Emerson, Matthew Y. The Story of Scripture: An Introduction to Biblical Theology. Nashville, TN: B&H Academic, 2017, $19.99, hardcover. Matthew Emerson (Ph.D. Southeastern Baptist Theological Seminary) is associate professor of religion and holds the Dickinson Chair of Religion at Oklahoma Baptist University in Shawnee, Oklahoma. Emerson’s work in this volume is a part of the Hobbs College Library Collection at Oklahoma Baptist University which promises to offer additional volumes in the areas of Bible, theology, and Christian ministry. In under one hundred pages, Emerson captures the essence of biblical theology for those training for Christian ministry. Consisting of six succinct chapters, the book begins with a helpful introduction to the discipline of biblical theology in its historical and academic background. Anyone new to this field will appreciate Emerson’s overview and clarity. Following an evaluation of Johannes Gabler’s contribution to the discipline, Emerson explains three primary schools or approaches: the Dallas School which focuses attention on the Israel/Church relationship; the Chicago School which seeks to understand how any given text fits within the overall biblical narrative; the Philadelphia School which asks similar questions of the previous approaches, but also investigates aspects of literary context. Emerson then moves beyond these helpful categories…
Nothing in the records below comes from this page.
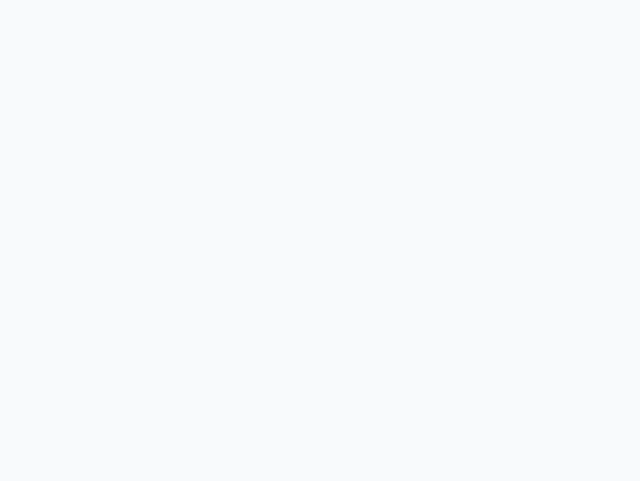
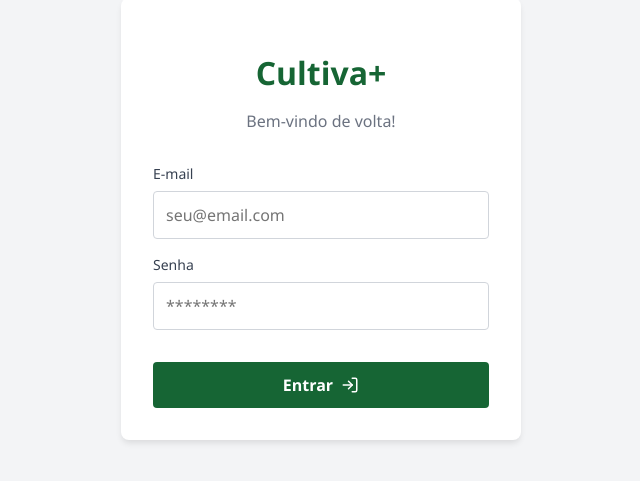
Before and after one commit to Yuan-Dias/CultivaMais, a React (Vite) app in the folder cultiva-front/: page /login in a window 1280 px wide. Before the commit this address had no page. Shown: the part 181-662 px from the top of the page, without its empty margins (319-959 px from the left). Built offline with nearby package versions, Linux system fonts and the light colour scheme; the HTML template or start-up script is replaced by a standard one.

Commit message:
Implementação do login

```diff
--- a/cultiva-front/src/App.jsx
+++ b/cultiva-front/src/App.jsx
@@ -1,4 +1,6 @@
-import { BrowserRouter, Routes, Route } from "react-router-dom";
+import { BrowserRouter, Routes, Route, Navigate } from "react-router-dom";
+
+import { Login } from "./pages/Login";
 import { DashboardLayout } from "./components/DashboardLayout";
 
 import Areas from "./pages/Areas";
@@ -12,7 +14,15 @@ import Relatorios from "./pages/Relatorios";
 const App = () => (
   <BrowserRouter>
     <Routes>
-      <Route path="/" element={<DashboardLayout><Dashboard /></DashboardLayout>} />
+
+        {/* --- ROTAS PÚBLICAS --- */}
+        {/* Se acessar a raiz "/", joga para o "/login" */}
+        <Route path="/" element={<Navigate to="/login" replace />} />
+
+        {/* A tela de Login fica FORA do DashboardLayout para não ter menu lateral */}
+        <Route path="/login" element={<Login />} />
+
+        <Route path="/dashboard" element={<DashboardLayout><Dashboard /></DashboardLayout>} />
         <Route path="/areas" element={<DashboardLayout><Areas /></DashboardLayout>} />
         <Route path="/plantas" element={<DashboardLayout><Plantas /></DashboardLayout>} />
         <Route path="/cultivos" element={<DashboardLayout><Cultivos /></DashboardLayout>} />
--- /dev/null
+++ b/cultiva-front/src/pages/Login.jsx
@@ -0,0 +1,145 @@
+import { useState } from 'react';
+import { useNavigate } from 'react-router-dom';
+import { authService } from "../services/api";
+import { LogIn } from 'lucide-react';
+
+export function Login() {
+    const navigate = useNavigate();
+    const [email, setEmail] = useState('');
+    const [senha, setSenha] = useState('');
+    const [erro, setErro] = useState('');
+    const [loading, setLoading] = useState(false);
+
+    const handleLogin = async (e) => {
+        e.preventDefault(); // Evita recarregar a página
+        setLoading(true);
+        setErro('');
+
+        try {
+            const usuario = await authService.login(email, senha);
+
+            if (usuario.funcao === 'EMPRESA') {
+                navigate('/dashboard');
+            } else {
+                navigate('/dashboard');
+            }
+
+        } catch (error) {
+            setErro(error.message || "Falha no login");
+        } finally {
+            setLoading(false);
+        }
+    };
+
+    return (
+        <div style={styles.container}>
+            <div style={styles.card}>
+                <h1 style={styles.title}>Cultiva+</h1>
+                <p style={styles.subtitle}>Bem-vindo de volta!</p>
+
+                <form onSubmit={handleLogin} style={styles.form}>
+                    <div style={styles.inputGroup}>
+                        <label style={styles.label}>E-mail</label>
+                        <input
+                            type="email"
+                            value={email}
+                            onChange={(e) => setEmail(e.target.value)}
+                            style={styles.input}
+                            placeholder="seu@email.com"
+                            required
+                        />
+                    </div>
+
+                    <div style={styles.inputGroup}>
+                        <label style={styles.label}>Senha</label>
+                        <input
+                            type="password"
+                            value={senha}
+                            onChange={(e) => setSenha(e.target.value)}
+                            style={styles.input}
+                            placeholder="********"
+                            required
+                        />
+                    </div>
+
+                    {erro && <p style={styles.error}>{erro}</p>}
+
+                    <button type="submit" style={styles.button} disabled={loading}>
+                        {loading ? 'Carregando...' : (
+                            <span style={{ display: 'flex', alignItems: 'center', justifyContent: 'center', gap: '8px' }}>
+                                Entrar <LogIn size={18} />
+                            </span>
+                        )}
+                    </button>
+                </form>
+            </div>
+        </div>
+    );
+}
+
+// Estilos CSS-in-JS simples
+const styles = {
+    container: {
+        height: '100vh',
+        display: 'flex',
+        alignItems: 'center',
+        justifyContent: 'center',
+        backgroundColor: '#f3f4f6',
+        fontFamily: 'Arial, sans-serif'
+    },
+    card: {
+        backgroundColor: 'white',
+        padding: '2rem',
+        borderRadius: '8px',
+        boxShadow: '0 4px 6px -1px rgba(0, 0, 0, 0.1)',
+        width: '100%',
+        maxWidth: '400px'
+    },
+    title: {
+        color: '#166534',
+        textAlign: 'center',
+        marginBottom: '0.5rem'
+    },
+    subtitle: {
+        color: '#6b7280',
+        textAlign: 'center',
+        marginBottom: '2rem'
+    },
+    form: {
+        display: 'flex',
+        flexDirection: 'column',
+        gap: '1rem'
+    },
+    inputGroup: {
+        display: 'flex',
+        flexDirection: 'column',
+        gap: '0.5rem'
+    },
+    label: {
+        fontSize: '0.875rem',
+        fontWeight: '500',
+        color: '#374151'
+    },
+    input: {
+        padding: '0.75rem',
+        borderRadius: '4px',
+        border: '1px solid #d1d5db',
+        fontSize: '1rem'
+    },
+    button: {
+        backgroundColor: '#166534',
+        color: 'white',
+        padding: '0.75rem',
+        borderRadius: '4px',
+        border: 'none',
+        cursor: 'pointer',
+        fontSize: '1rem',
+        fontWeight: 'bold',
+        marginTop: '1rem'
+    },
+    error: {
+        color: '#dc2626',
+        fontSize: '0.875rem',
+        textAlign: 'center'
+    }
+};
--- /dev/null
+++ b/cultiva-front/src/services/api.js
@@ -0,0 +1,55 @@
+const API_BASE_URL = "http://localhost:8090/api/usuarios";
+
+export const authService = {
+    login: async (email, senha) => {
+        try {
+            const response = await fetch(`${API_BASE_URL}/login`, {
+                method: 'POST',
+                headers: {
+                    'Content-Type': 'application/json',
+                },
+                body: JSON.stringify({ email, senha }),
+            });
+
+            if (response.status === 401) {
+                throw new Error("Email ou senha incorretos.");
+            }
+
+            if (!response.ok) {
+                throw new Error("Erro ao conectar com o servidor.");
+            }
+
+            const dados = await response.json();
+            console.log("Login realizado:", dados);
+
+            // --- ALTERAÇÃO AQUI ---
+            // Como não veio token, salvamos o objeto inteiro do usuário
+            // para saber quem está logado.
+            if (dados.idUsuario) {
+                localStorage.setItem('usuario_logado', JSON.stringify(dados));
+            }
+
+            return dados;
+        } catch (error) {
+            console.error("Erro na API:", error);
+            throw error;
+        }
+    },
+
+    // Função auxiliar para verificar se está logado
+    usuarioEstaLogado: () => {
+        const usuario = localStorage.getItem('usuario_logado');
+        return !!usuario; // Retorna true se existir, false se não
+    },
+
+    // Função para pegar os dados do usuário logado
+    obterUsuarioLogado: () => {
+        const usuario = localStorage.getItem('usuario_logado');
+        return usuario ? JSON.parse(usuario) : null;
+    },
+
+    logout: () => {
+        localStorage.removeItem('usuario_logado');
+        // Opcional: window.location.href = '/login';
+    }
+};
```
Also changed, not shown: 2 other files (tests, documents, lock files or other folders). Lines whose indentation alone changed are shown as unchanged.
Review of Paul: A Biography by N. T. Wright
Book Reviews , Featured , New Testament / December 4, 2018

Wright, N.T.  Paul: A Biography. San Francisco, CA: HarperOne, 2018, pp 464, $29.99, Hardcover. N.T. Wright is widely known as one of the most prominent Pauline scholars of today and a retired Anglican bishop.  He has gained much attention in the academic field for his view on the new perspective on Paul, which has stirred up much debate among Pauline scholars.  One of his most recent works that addresses this issue is Paul and the Faithfulness of God, which was published by Fortress Press in 2013. Currently, the author holds the position of Chair of New Testament and Early Christianity at the School of Divinity of the University of St. Andrews in Scotland. In this book, Wright takes a biographical approach in dealing with Paul’s life and theology.  He begins with Paul’s upbringing as a young Jew living in Tarsus, and takes the readers through Paul’s entire life until the final years before his death.  In order to help the reader better understand the shaping and substance of Paul’s theology, Wright traces through known aspects of Paul’s missionary journeys while filling in gaps of knowledge with his thoughtful speculations.  The author divides his work into three parts: the beginning of Paul’s…